Penguin UK has released ten editions of ten contemporary classics with covers all commissioned from street artists, using photographs documenting the literary-inspired work.
Here is a fun literary experiment: substitute the words ill or illness in Virginia Woolf’s essay “On Being Ill” (1930) with the words hung-over and hangover . It works, right? “Hangover is the great confessional”; “In a hangover words seem to possess a mystic quality”; “Incomprehensibility has an enormous power over us in a hangover.” And so on. But the best bit is this: “To hinder the description of hangover in literature, there is the poverty of the language. English, which can express the thoughts of Hamlet and the tragedy of Lear, has no words for the shiver and the headache.”
MIAMI — Need a good summer read? Maybe you should pick up books from one of these authors.
AWP, or the Association of Writers and Writing Programs (that’s actually AWWP, but we’ll let that slide), is billed as an annual celebration of authors, teachers, writing programs, literary centers and small press publishers. Every year these bibliophile masses descend on a North American city (Chicago, this year) to promote, mingle, fraternize, frolic, freak out, fight, deal, dole and drink. The book fair is the centerpiece, the polestar of the conference; a nerve-jouncing nerve center of tables and stalls and booths tucked away in the belly of the Chicago Hilton hotel on South Michigan Ave.

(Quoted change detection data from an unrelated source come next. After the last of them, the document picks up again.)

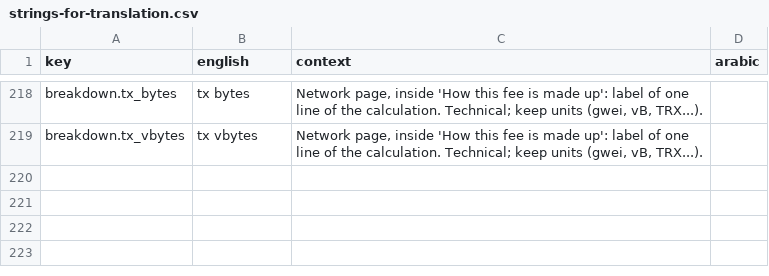
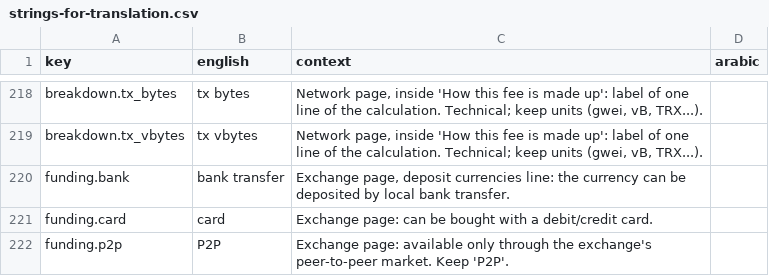
Before and after one commit to maresfield-cmyk/gcrypto, a CSV file: docs/strings-for-translation.csv, drawn as a sheet; only a part is shown, gaps mark what is left out; the diff names each change by its address in the sheet, - before the commit and + after, or states it on an @@ line.

```diff
--- a/docs/strings-for-translation.csv
+++ b/docs/strings-for-translation.csv
+row 220: funding.bank | bank transfer | Exchange page, deposit currencies line: the currency can be deposited by local bank transfer.
+row 221: funding.card | card | Exchange page: can be bought with a debit/credit card.
+row 222: funding.p2p | P2P | Exchange page: available only through the exchange's peer-to-peer market. Keep 'P2P'.
```
Also changed, not shown: 5 other files.
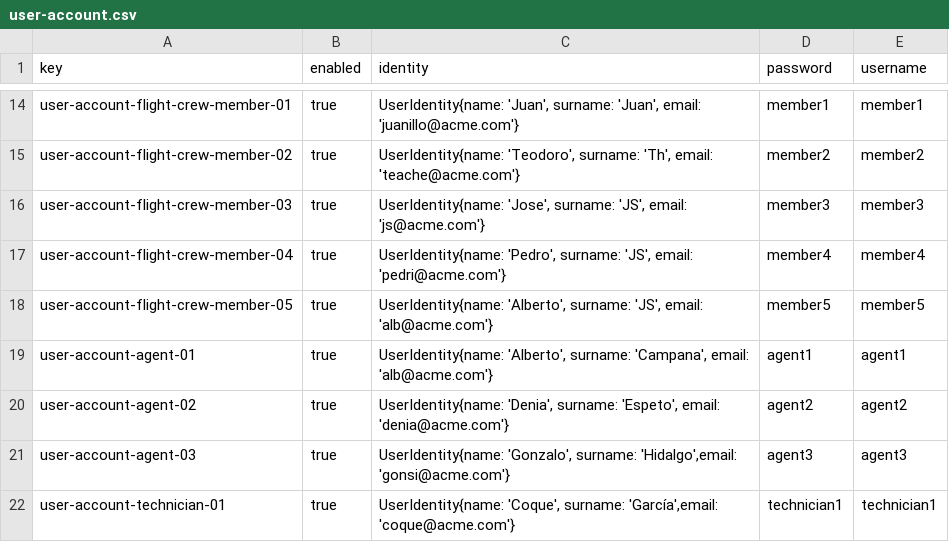
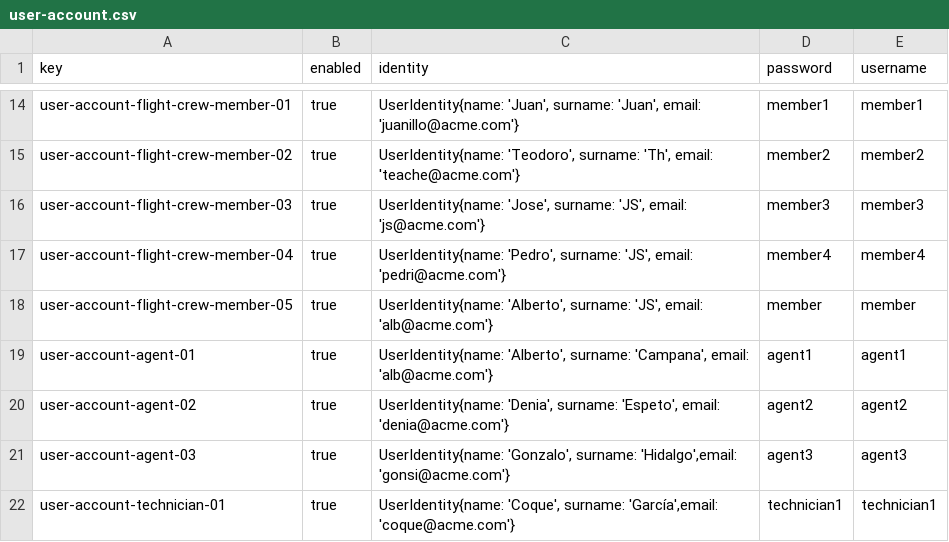
Before and after one commit to pabmejbui/Acme-ANS, a CSV file: src/main/resources/WEB-INF/data/sample/user-account.csv, drawn as a sheet; only a part is shown, gaps mark what is left out.

```diff
--- a/src/main/resources/WEB-INF/data/sample/user-account.csv
+++ b/src/main/resources/WEB-INF/data/sample/user-account.csv
@@ -17,3 +17,3 @@ user-account-flight-crew-member-03,true,"UserIdentity{name: 'Jose', surname: 'JS
 user-account-flight-crew-member-04,true,"UserIdentity{name: 'Pedro', surname: 'JS', email: 'pedri@acme.com'}",member4,member4
-user-account-flight-crew-member-05,true,"UserIdentity{name: 'Alberto', surname: 'JS', email: 'alb@acme.com'}",member5,member5
+user-account-flight-crew-member-05,true,"UserIdentity{name: 'Alberto', surname: 'JS', email: 'alb@acme.com'}",member,member
 user-account-agent-01,true,"UserIdentity{name: 'Alberto', surname: 'Campana', email: 'alb@acme.com'}",agent1,agent1
```
Also changed, not shown: src/main/resources/WEB-INF/data/sample/flightCrewMember.csv, 3 other files.
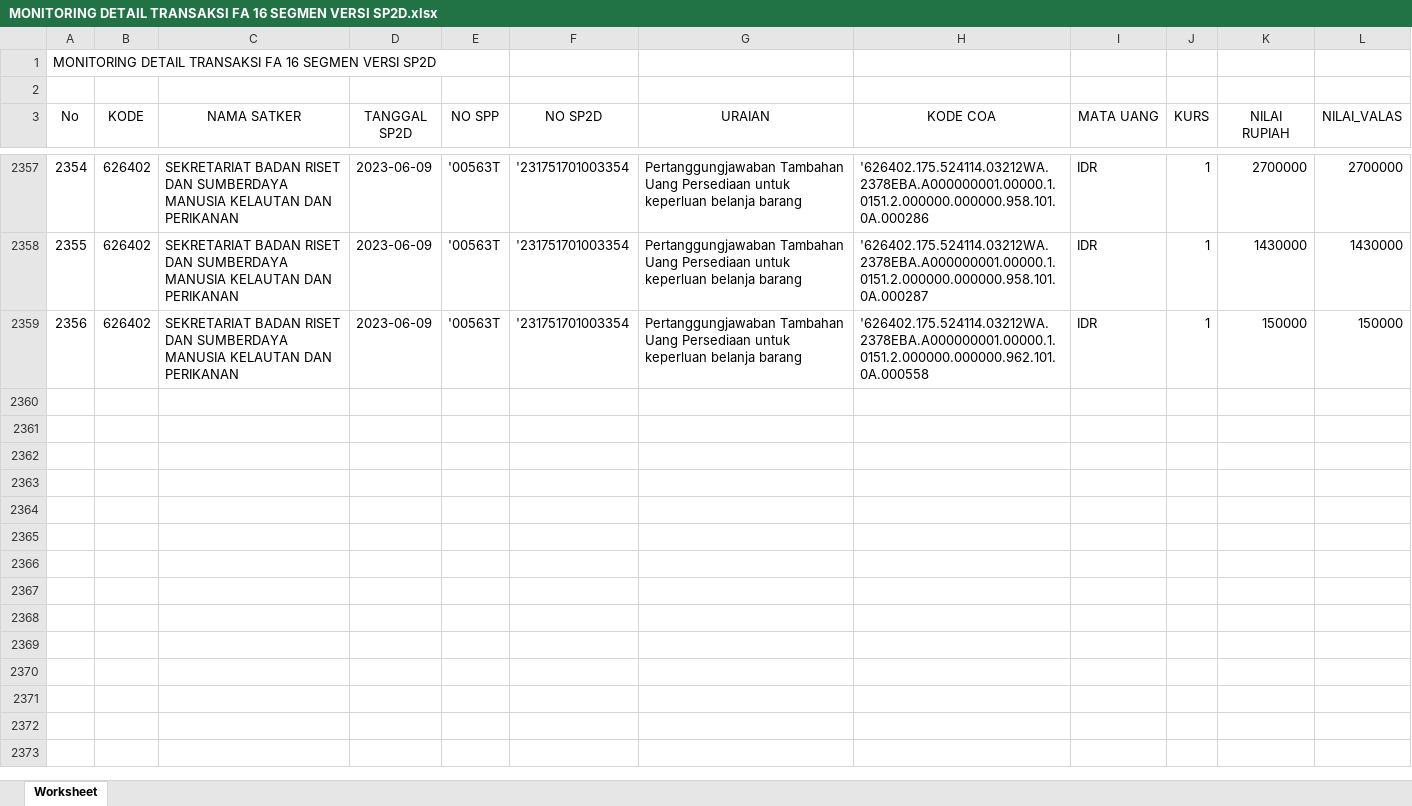
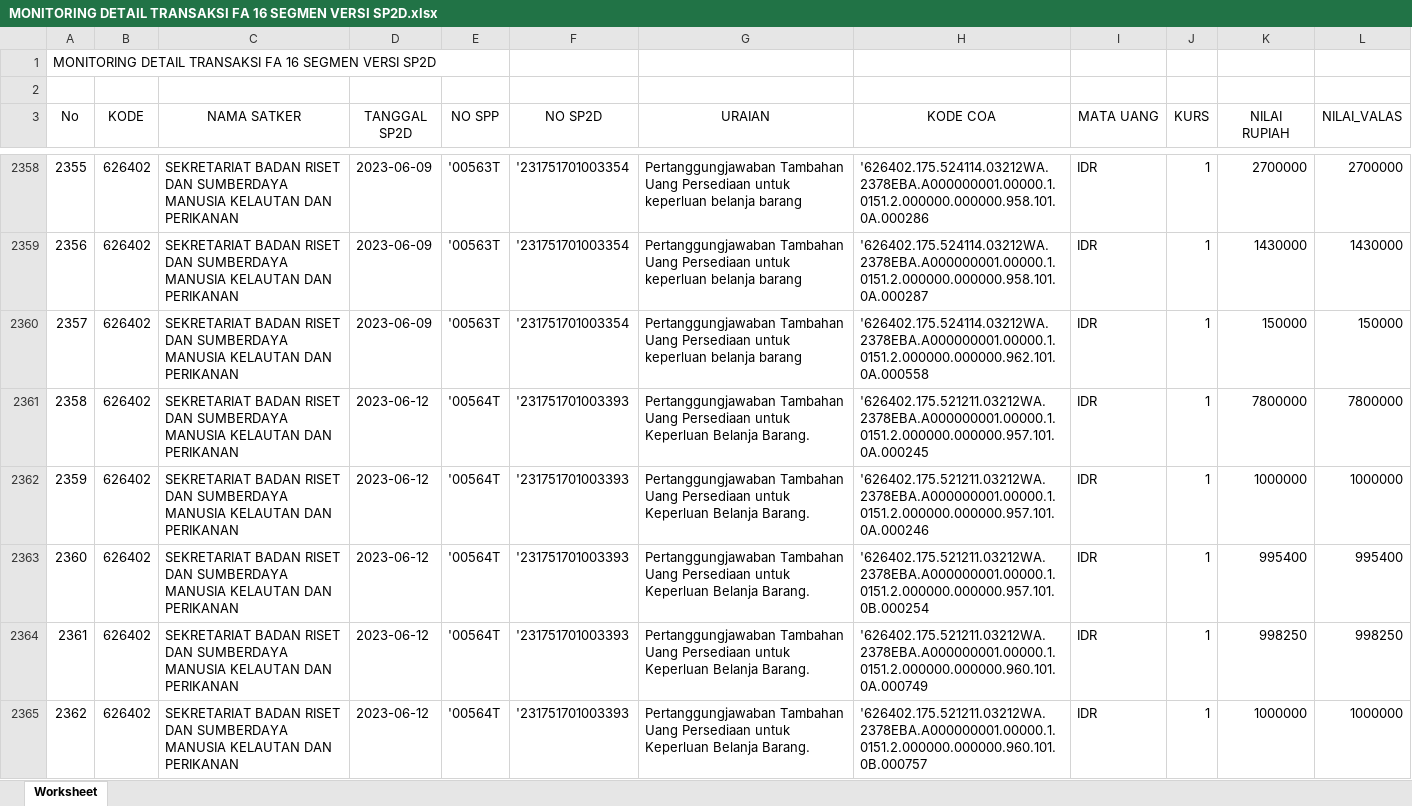
Before and after one commit to edimistiono/TA.2023, an Excel workbook: Database/MONITORING DETAIL TRANSAKSI FA 16 SEGMEN VERSI SP2D.xlsx, sheet Worksheet, drawn as a sheet; only a part is shown, gaps mark what is left out; values as stored, in another font and other column widths than the file's, no borders; the diff covers the shown part only; the diff names each change by its address in the sheet, - before the commit and + after, or states it on an @@ line.

```diff
--- a/Database/MONITORING DETAIL TRANSAKSI FA 16 SEGMEN VERSI SP2D.xlsx (sheet Worksheet)
+++ b/Database/MONITORING DETAIL TRANSAKSI FA 16 SEGMEN VERSI SP2D.xlsx (sheet Worksheet)
@@ column A (No) renumbered between rows 2311 and 2360 @@
+row 2361: 2358 | 626402 | SEKRETARIAT BADAN RISET DAN SUMBERDAYA MANUSIA KELAUTAN DAN PERIKANAN | 2023-06-12 | '00564T | '231751701003393 | Pertanggungjawaban Tambahan Uang Persediaan untuk Keperluan Belanja Barang. | '626402.175.521211.03212WA.2378EBA.A000000001.00000.1.0151.2.000000.000000.957.101.0A.000245 | IDR | 1 | 7800000 | 7800000
+row 2362: 2359 | 626402 | SEKRETARIAT BADAN RISET DAN SUMBERDAYA MANUSIA KELAUTAN DAN PERIKANAN | 2023-06-12 | '00564T | '231751701003393 | Pertanggungjawaban Tambahan Uang Persediaan untuk Keperluan Belanja Barang. | '626402.175.521211.03212WA.2378EBA.A000000001.00000.1.0151.2.000000.000000.957.101.0A.000246 | IDR | 1 | 1000000 | 1000000
+row 2363: 2360 | 626402 | SEKRETARIAT BADAN RISET DAN SUMBERDAYA MANUSIA KELAUTAN DAN PERIKANAN | 2023-06-12 | '00564T | '231751701003393 | Pertanggungjawaban Tambahan Uang Persediaan untuk Keperluan Belanja Barang. | '626402.175.521211.03212WA.2378EBA.A000000001.00000.1.0151.2.000000.000000.957.101.0B.000254 | IDR | 1 | 995400 | 995400
+row 2364: 2361 | 626402 | SEKRETARIAT BADAN RISET DAN SUMBERDAYA MANUSIA KELAUTAN DAN PERIKANAN | 2023-06-12 | '00564T | '231751701003393 | Pertanggungjawaban Tambahan Uang Persediaan untuk Keperluan Belanja Barang. | '626402.175.521211.03212WA.2378EBA.A000000001.00000.1.0151.2.000000.000000.960.101.0A.000749 | IDR | 1 | 998250 | 998250
+row 2365: 2362 | 626402 | SEKRETARIAT BADAN RISET DAN SUMBERDAYA MANUSIA KELAUTAN DAN PERIKANAN | 2023-06-12 | '00564T | '231751701003393 | Pertanggungjawaban Tambahan Uang Persediaan untuk Keperluan Belanja Barang. | '626402.175.521211.03212WA.2378EBA.A000000001.00000.1.0151.2.000000.000000.960.101.0B.000757 | IDR | 1 | 1000000 | 1000000
```
Also changed, not shown: 64 added rows elsewhere in this sheet, Database/SP2D.xlsx.
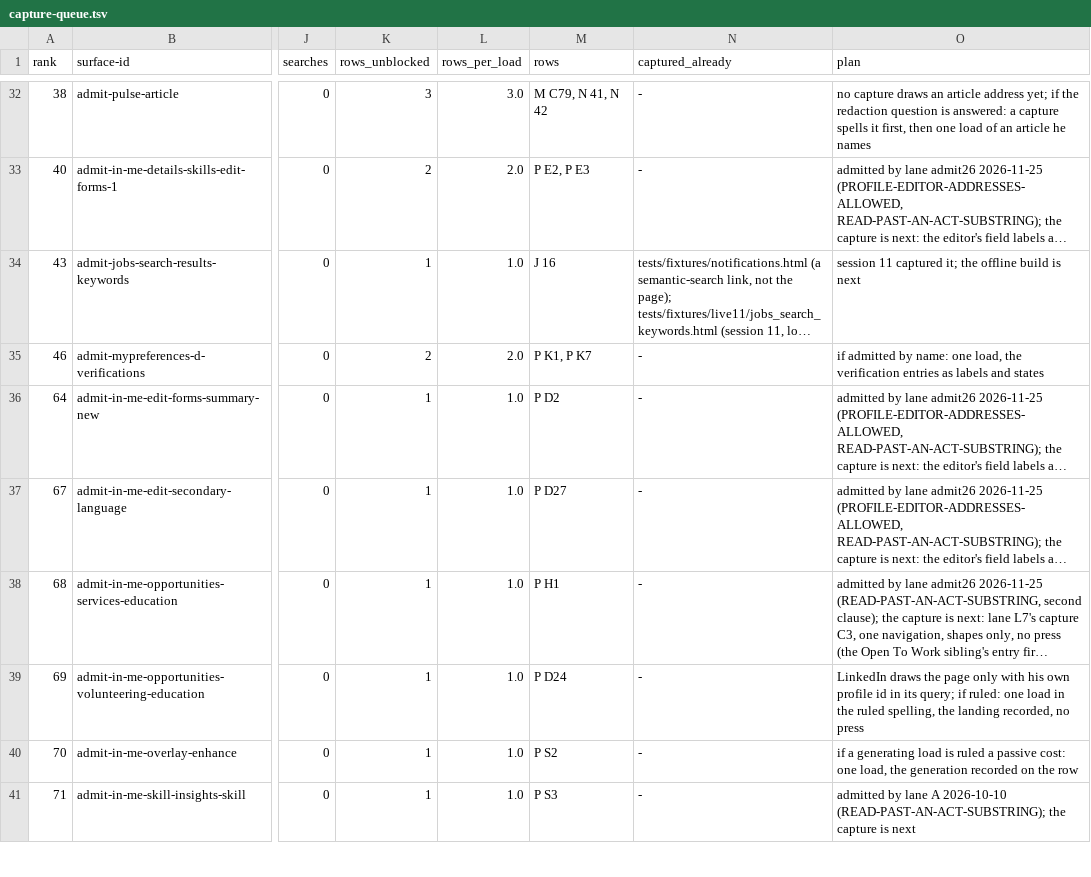
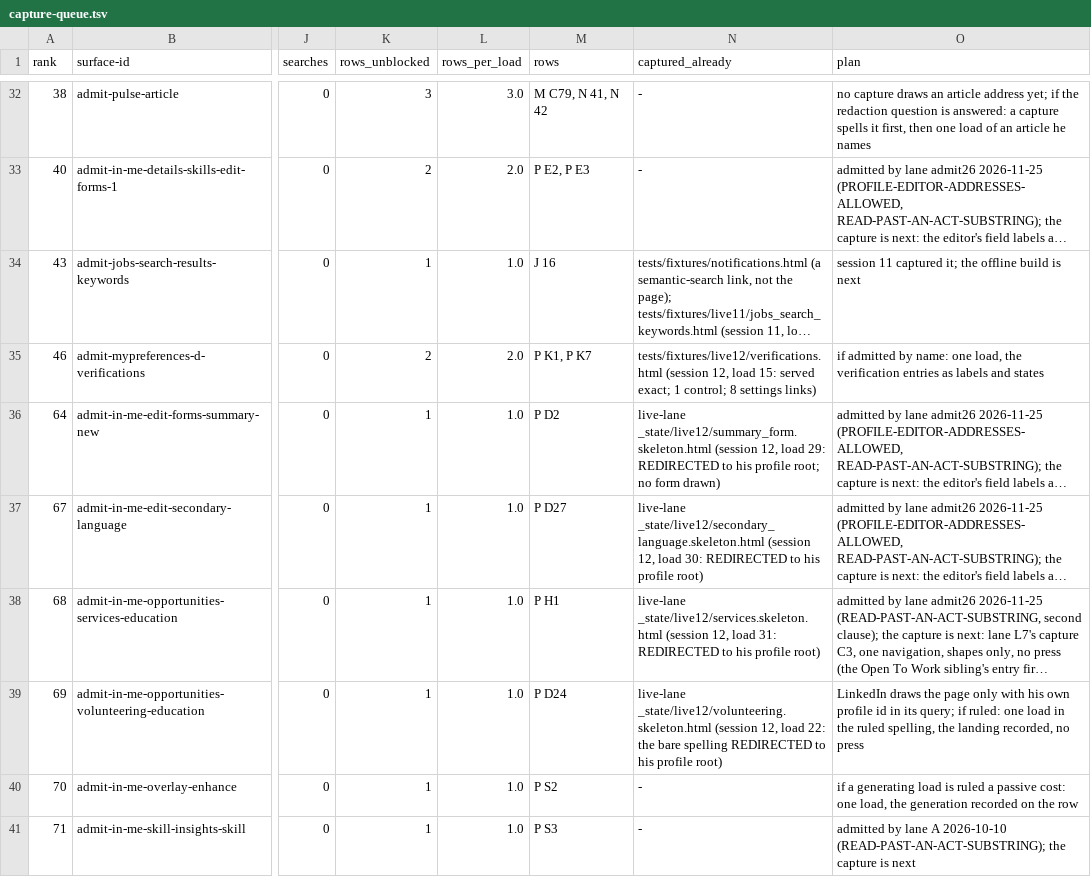
Before and after one commit to Sundeepg98/linkedin-mcp, a TSV file: _audit/_census/capture-queue.tsv, drawn as a sheet; only a part is shown, gaps mark what is left out; long unchanged cells end in …; the diff covers the shown part only; the diff names each change by its address in the sheet, - before the commit and + after, or states it on an @@ line.

Commit message:
live session 12: 39 loads, the record, 47 tracked skeletons, the queue's captured cells
The live lane's session 12 (live-s12), run on the orchestrator's GO of
22:14 IST naming the runner's pin. 39 of 40 loads, 5 of 5 searches, every
load recorded in the job pipeline's pinned ledger before it was made
(BUDGET-ONE-ACCOUNT-40); no wall, no checkpoint, no challenge, no STOP-ALL;
nothing sent, followed, reacted to, applied for or saved; no conversation
opened.

The re-proof (E1) refused his own profile: the self alias is now served as
its own document and rewritten client-side after the loader reads it, so
every line resting on that proof was skipped by plan section 5, the
Open-to-Work editor among them. The classic jobs search no longer serves
(C-SRCH-1): it redirects to the AI route.

- _audit/2026-11-26-live-session-12.md: the prep, READY, the GO, the run,
  the findings and the close-out
- tests/fixtures/live12/: 47 skeletons, each the harness's tracked copy
- tests/test_live_lane_session_2_harness.py: LIVE_FIXTURE_COUNTS counts them
- _audit/_census/capture-queue.tsv: 37 captured_already cells
- _audit/INSTRUMENTS.md: section 110
- the three derived views, regenerated

No census row moved.

```diff
--- a/_audit/_census/capture-queue.tsv
+++ b/_audit/_census/capture-queue.tsv
-N35 (captured_already): -
+N35 (captured_already): tests/fixtures/live12/verifications.html (session 12, load 15: served exact; 1 control; 8 settings links)
-N36 (captured_already): -
+N36 (captured_already): live-lane _state/live12/summary_form.skeleton.html (session 12, load 29: REDIRECTED to his profile root; no form drawn)
-N37 (captured_already): -
+N37 (captured_already): live-lane _state/live12/secondary_language.skeleton.html (session 12, load 30: REDIRECTED to his profile root)
-N38 (captured_already): -
+N38 (captured_already): live-lane _state/live12/services.skeleton.html (session 12, load 31: REDIRECTED to his profile root)
-N39 (captured_already): -
+N39 (captured_already): live-lane _state/live12/volunteering.skeleton.html (session 12, load 22: the bare spelling REDIRECTED to his profile root)
```
Also changed, not shown: 32 edited cells elsewhere in this file, _audit/_census/blocker-map.tsv, 52 other files.
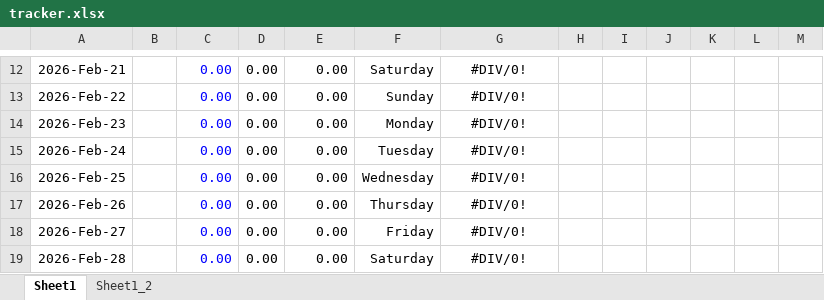
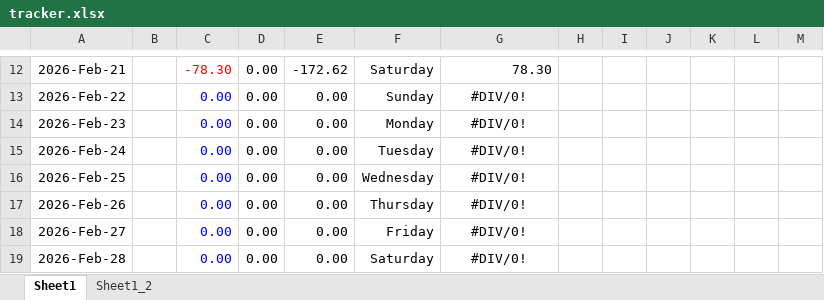
Before and after one commit to aron-01/weight-tracker-sheet, an Excel workbook: tracker.xlsx, sheet Sheet1, drawn as a sheet; only a part is shown, gaps mark what is left out; values as stored, in another font and other column widths than the file's, no borders; charts and pictures not drawn; the diff covers the shown part only; the diff names each change by its address in the sheet, - before the commit and + after, or states it on an @@ line.

```diff
--- a/tracker.xlsx (sheet Sheet1)
+++ b/tracker.xlsx (sheet Sheet1)
-C12: 0.00
+C12: -78.30
-C12 text colour: #0000FF
+C12 text colour: #FF0000
-E12: 0.00
+E12: -172.62
-G12: #DIV/0!
+G12: 78.30
-G12 alignment: center
+G12 alignment: right
```
Also changed, not shown: 32 edited cells elsewhere in this sheet, charts or pictures.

Varamo is only the sixth novel by the Argentinian writer César Aira to be made available in English, but the premise already sounds like an Aira-parody: one night in Panama in 1923, a government employee without a literary bone in his body composes a future masterpiece of Central American poetry and, as often happens, never writes another word again.
Written from the perspective of Dr. Gachet, Vincent van Gogh’s physician, Carol Wallace’s Leaving Van Gogh is the fictional story of the famous painter’s final months in the French town of Auvers. Based on 902 letters exchanged between Van Gogh and his family and friends, the novel paints the picture of a brilliant but tormented artist who alternates between captivating and scaring those closest to him. About to embark on the book tour, Wallace took the time to share her thoughts on Vincent van Gogh, mental illness and the joy of writing about painting.